Weblog 3
29-31 October 2009
MERIAN expedition MSM13_3
Work aboard

From Thursday to Saturday we completed two more short dives for our colonization experiments, and while the ROV team spent some time with repairs due to a power failure of the ROV, we also carried out the first online heat flux measurements and video-guided seafloor coring. This is enabled by the glass fiber cable of RV Maria S. Merian, which now works very well after some first worries to the system operators on board, who had to deal with new cable plugs and some leaks in the system.

First, we carried out a transect measuring the temperature gradient of the seafloor. Generally, the deeper the sediments, the warmer they get. But in our chemosynthetic ecosystems, this temperature gradient is 10-100 fold higher than in the surrounding, indicating that fluids and muds rise from great subsurface depths to the seafloor, carrying the chemical energy that is used by microorganisms for biomass production. Of course, many animals are adapted to use the elevated energy flow in chemosynthetic ecosystems. That is why we are seeing so much diverse life associated with these hot spots in the deep Mediterranean Sea. During this cruise, we want to find out if the distribution of habitats and seafloor communities is related to the heat flux patterns, hence, we first map the temperatures of the seabed, then we explore the surface patterns by visual means and by sampling for biogeochemical analyses. The IfM GEOMAR team on board has a high expertise for this type of work, and the beauty of their tool is that the data are almost immediately available after the recovery.
Heiko Sahling preparing maps for the night shift. (Source: Christina Bienhold)
Paul Wintersteller and Miriam Römer, also belonging to the MARUM mapping team. (Source: Christina Bienhold)
Extraction of porewater from the multicorer sediment cores. (Source: Christina Bienhold)
Christian Borowski is sieving muds to find small animals
(Source: Christina Bienhold)
Gabi Schüssler, Viola Beier, Petra Pop Ristova, Christina Bienhold (from left to right) waiting for the multiple corer. (Source: Miriam Römer).
Dive240_0019: Bacterial mats on reduced sulfidic mats. (Source MARUM; University Bremen).
One condition for this work is the precise positioning at the seafloor. Whether we measure the area and distribution of habitats, or sample representative seafloor regions, or deploy and relocate analytical instruments, we need to know exactly where we are. This is not easily realized 1000m below the sea – but today, advanced positioning tools and special computer programs help to allow a precision of ca. ±10 m. This is about as far as we can see under water with the light setting of the ROV. It may sound strange, but you can easily get lost searching a marker or an instrument when you don’t have precise coordinates. This can ruin an entire dive, just imaging that you have 8 hours sampling time, and 90% thereof you would spend finding that one bacterial mat you had visited three years ago and need to core again. So during the dives, and with all winch-operated instruments we take great care to geo-reference them carefully. Basically, nothing is done without a time stamp and longitude/latitude note.

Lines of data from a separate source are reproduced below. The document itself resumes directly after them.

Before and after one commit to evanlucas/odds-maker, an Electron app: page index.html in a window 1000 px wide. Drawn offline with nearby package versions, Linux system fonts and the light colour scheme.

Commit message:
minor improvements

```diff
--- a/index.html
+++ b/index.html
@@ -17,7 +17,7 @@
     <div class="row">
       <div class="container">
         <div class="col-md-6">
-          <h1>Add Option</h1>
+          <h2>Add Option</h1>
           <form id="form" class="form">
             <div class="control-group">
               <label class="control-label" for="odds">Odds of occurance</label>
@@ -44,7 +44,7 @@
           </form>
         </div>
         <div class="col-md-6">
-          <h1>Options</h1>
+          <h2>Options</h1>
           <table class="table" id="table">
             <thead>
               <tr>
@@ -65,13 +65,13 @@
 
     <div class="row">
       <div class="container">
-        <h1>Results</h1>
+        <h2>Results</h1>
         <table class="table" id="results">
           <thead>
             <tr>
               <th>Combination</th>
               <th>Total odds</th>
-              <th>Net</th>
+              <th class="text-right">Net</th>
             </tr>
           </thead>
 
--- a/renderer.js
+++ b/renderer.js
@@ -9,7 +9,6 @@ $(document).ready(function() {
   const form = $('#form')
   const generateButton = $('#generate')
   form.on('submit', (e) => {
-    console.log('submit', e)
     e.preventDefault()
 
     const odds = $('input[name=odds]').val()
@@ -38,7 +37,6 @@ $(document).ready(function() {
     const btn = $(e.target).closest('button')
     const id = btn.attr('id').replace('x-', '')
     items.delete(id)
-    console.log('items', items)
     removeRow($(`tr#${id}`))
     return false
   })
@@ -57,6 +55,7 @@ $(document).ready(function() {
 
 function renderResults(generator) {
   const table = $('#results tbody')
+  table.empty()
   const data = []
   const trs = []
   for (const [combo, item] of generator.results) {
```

Even with the video-guided multicorer, equipped with a transponder for positioning, we can now place the corer precisely on a 3x3 m spot at the seafloor. This time we targeted some smelly muds, carrying the signature of high microbial activity. Our mud gang was getting challenged not only by the fluid mud, but also by heavy rain and thunderstorms, which came up unexpectedly. A third task on board is the habitat mapping using geophysical means. We need precise maps of the area, and especially of the origin of fluids and muds at the seabed, and this work is the main task of the MARUM team on board.

Another major advance that we explored during the first few dives is the new downward looking camera of ROV QUEST. Underwater photography is a real art, not only because it is really difficult to get the right camera settings, light conditions, and objects altogether in one place. Those scientists who spend a lot of time diving with submersibles learn how much you can read from a seafloor surface and its many patterns. But very little thereof is documented, because it is technically difficult to get well-referenced, high quality photos. With the new camera, we can focus closely onto the seafloor, and basically look into the worm burrows which are littering the seafloor. And so we have learned it is not a worm but a large shrimp engineering the mud habitat to an extensive system of mound dwellings. Also, we can compare the different macro-features specific for different types of large sulfur oxidizing bacteria. For example, looking at the type of bacterial mat covering the sulfidic muds of our second working area, we can already tell and document that it is dominated by Beggiatoa-related bacteria, simply because the cell filaments form specific patterns on the seafloor.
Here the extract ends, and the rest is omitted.